Information supplied:
_ _ _

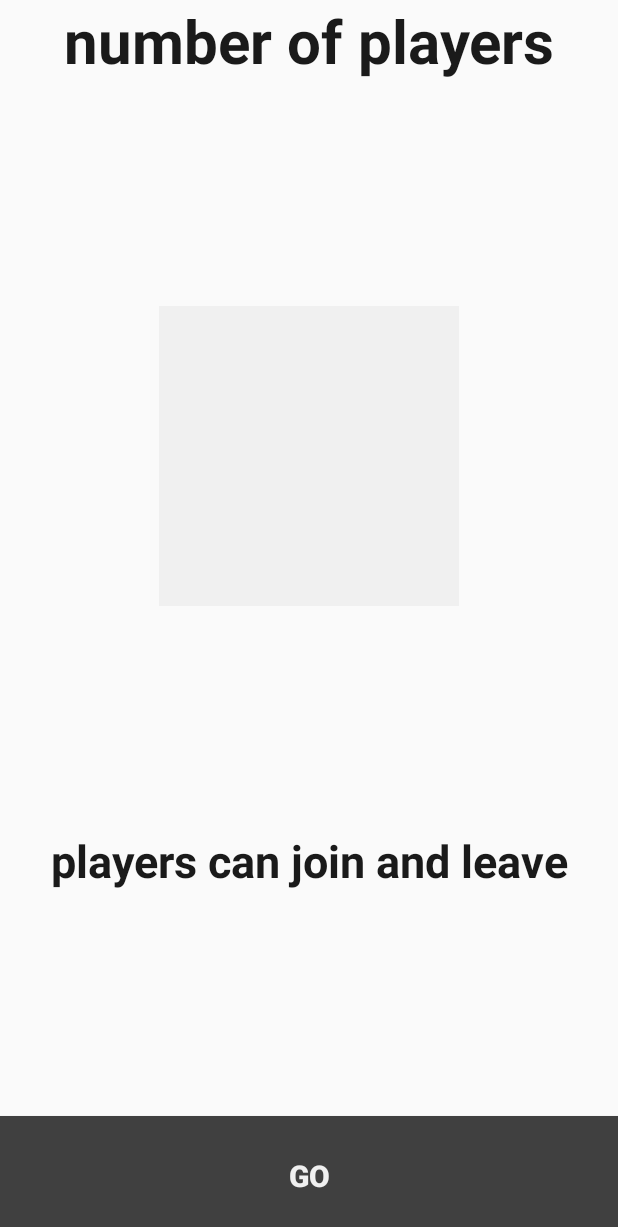
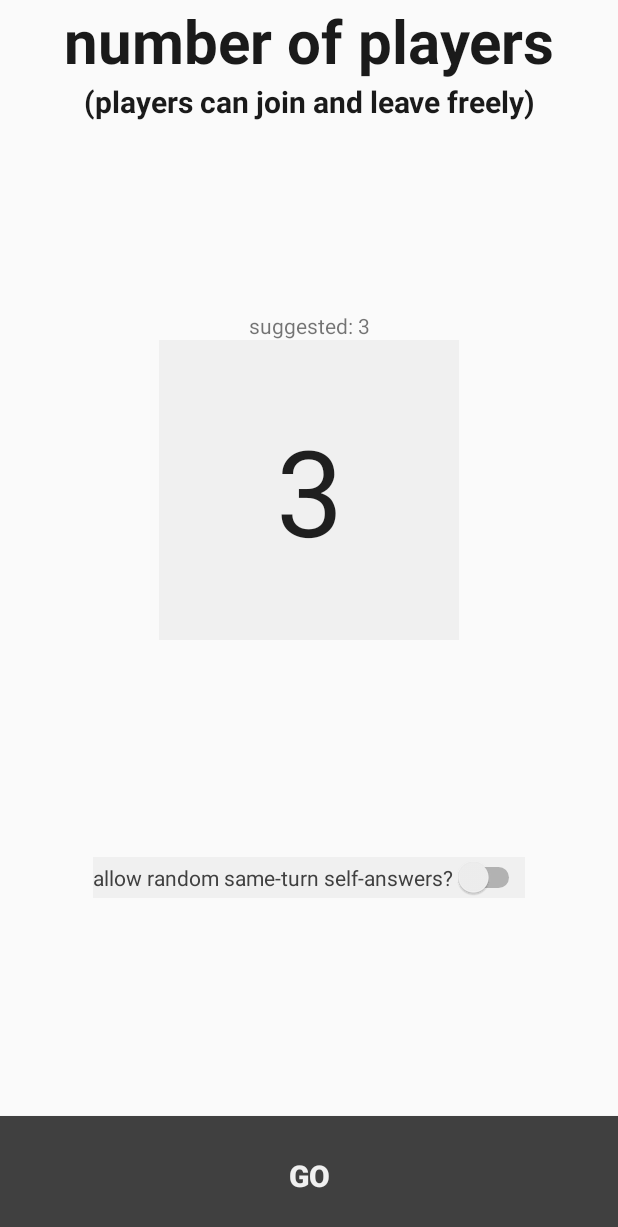
Before and after one commit to elliottdehn/revel, an Android app: the screen it shows after launch (MainActivity), after a tap on "BEGIN", on a phone screen of 412 x 824 dp. Shown: the top 1227 px of the screen. Run offline under Robolectric (Android 15) with nearby library versions, the phone set to English and light mode, and no system bars.

Commit message:
added toggle to player select screen, added some state logic

```diff
--- a/app/src/main/java/com/gregory/revelation/FlavorGenerator.java
+++ b/app/src/main/java/com/gregory/revelation/FlavorGenerator.java
@@ -134,7 +134,9 @@ public class FlavorGenerator {
             "consent is not just sexy: it's required.",
             "drugs are fun, but terrible for productivity.",
             "bad decisions will always catch up to you.",
-            "the world is one big, very kinky orgy."
+            "the world is one big, very kinky orgy.",
+            "what do you want from me?",
+            "should you stay or should you go?"
     };
 
     public static String grabFlavor(){
--- a/app/src/main/res/layout/fragment_player_count.xml
+++ b/app/src/main/res/layout/fragment_player_count.xml
@@ -19,20 +19,6 @@
         app:layout_constraintStart_toStartOf="parent"
         app:layout_constraintEnd_toEndOf="parent"/>
 
-    <EditText
-        android:id="@+id/enterNumberPlayers"
-        android:layout_width="200dp"
-        android:layout_height="200dp"
-        android:textSize="80sp"
-        android:gravity="center"
-        android:background="@color/colorAccent"
-        android:inputType="number"
-        android:maxLength="2"
-        app:layout_constraintLeft_toLeftOf="parent"
-        app:layout_constraintRight_toRightOf="parent"
-        app:layout_constraintTop_toBottomOf="@+id/numberPlayers"
-        app:layout_constraintBottom_toTopOf="@id/joinLeave"/>
-
     <TextView
         android:id="@+id/joinLeave"
         android:layout_width="match_parent"
@@ -40,10 +26,46 @@
         android:text="@string/playersJoinLeave"
         android:gravity="center"
         android:textColor="@color/colorPrimaryDark"
-        android:textSize="30sp"
+        android:textSize="20sp"
         android:textStyle="bold"
-        app:layout_constraintBottom_toTopOf="@+id/goButton"
-        app:layout_constraintTop_toBottomOf="@id/enterNumberPlayers"/>
+        app:layout_constraintTop_toBottomOf="@id/numberPlayers" />
+
+    <TextView
+        android:layout_width="match_parent"
+        android:layout_height="wrap_content"
+        android:text="@string/suggestedNumberPlayers"
+        android:gravity="center"
+        app:layout_constraintBottom_toTopOf="@id/enterNumberPlayers"
+        app:layout_constraintLeft_toLeftOf="parent"
+        app:layout_constraintRight_toRightOf="parent" />
+
+    <EditText
+        android:id="@+id/enterNumberPlayers"
+        android:layout_width="200dp"
+        android:layout_height="200dp"
+        android:text="@string/defaultNumberPlayers"
+        android:textSize="80sp"
+        android:gravity="center"
+        android:background="@color/colorAccent"
+        android:inputType="number"
+        android:maxLength="2"
+        android:hint="@string/numberHint"
+        app:layout_constraintLeft_toLeftOf="parent"
+        app:layout_constraintRight_toRightOf="parent"
+        app:layout_constraintTop_toBottomOf="@id/joinLeave"
+        app:layout_constraintBottom_toTopOf="@id/sameTurnToggle"/>
+
+    <Switch
+        android:id="@+id/sameTurnToggle"
+        android:layout_width="wrap_content"
+        android:layout_height="wrap_content"
+        android:text="@string/sameTurnToggle"
+        android:background="@color/colorAccent"
+        android:textColor="@color/colorPrimary"
+        app:layout_constraintTop_toBottomOf="@id/enterNumberPlayers"
+        app:layout_constraintBottom_toTopOf="@id/goButton"
+        app:layout_constraintLeft_toLeftOf="parent"
+        app:layout_constraintRight_toRightOf="parent"/>
 
     <Button
         android:id="@+id/goButton"
--- a/app/src/main/res/values/strings.xml
+++ b/app/src/main/res/values/strings.xml
@@ -8,7 +8,7 @@
     <string name="line4">revel and repeat</string>
     <string name="playerCount">number of players</string>
     <string name="go">go</string>
-    <string name="playersJoinLeave">players can join and leave</string>
+    <string name="playersJoinLeave">(players can join and leave freely)</string>
 
     <!-- TODO: Remove or change this placeholder text -->
     <string name="enterQuestion">type something for someone to respond to</string>
@@ -18,6 +18,11 @@
     <string name="answerAppears">answer appears here</string>
     <string name="submit">Submit</string>
     <string name="respondToAbove">respond to the above secretly</string>
+    <string name="sameTurnToggle">allow random same-turn self-answers?</string>
+    <string name="numberHint">##</string>
+    <string name="defaultNumberPlayers">3</string>
+    <string name="suggestedNumberPlayers">suggested: 3</string>
+    <string name="minMaxNumberPlayers">minimum: 3 | maximum: 12</string>
 
     <!-- TODO: Remove or change this placeholder text -->
     <string name="hello_blank_fragment">Hello blank fragment</string>
```
Also changed, not shown: app/src/main/java/com/gregory/revelation/GameBuffer.java (+33 -14 lines), app/src/main/java/com/gregory/revelation/GameField.java (+11 -4 lines), app/src/main/java/com/gregory/revelation/MainActivity.java (+14 -17 lines), app/src/main/java/com/gregory/revelation/PlayerCount.java (+15 -1 lines).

_ _ _

Prompt:
From the material above, copy out every line bearing the string "values".

Answer box:
--- a/app/src/main/res/values/strings.xml
+++ b/app/src/main/res/values/strings.xml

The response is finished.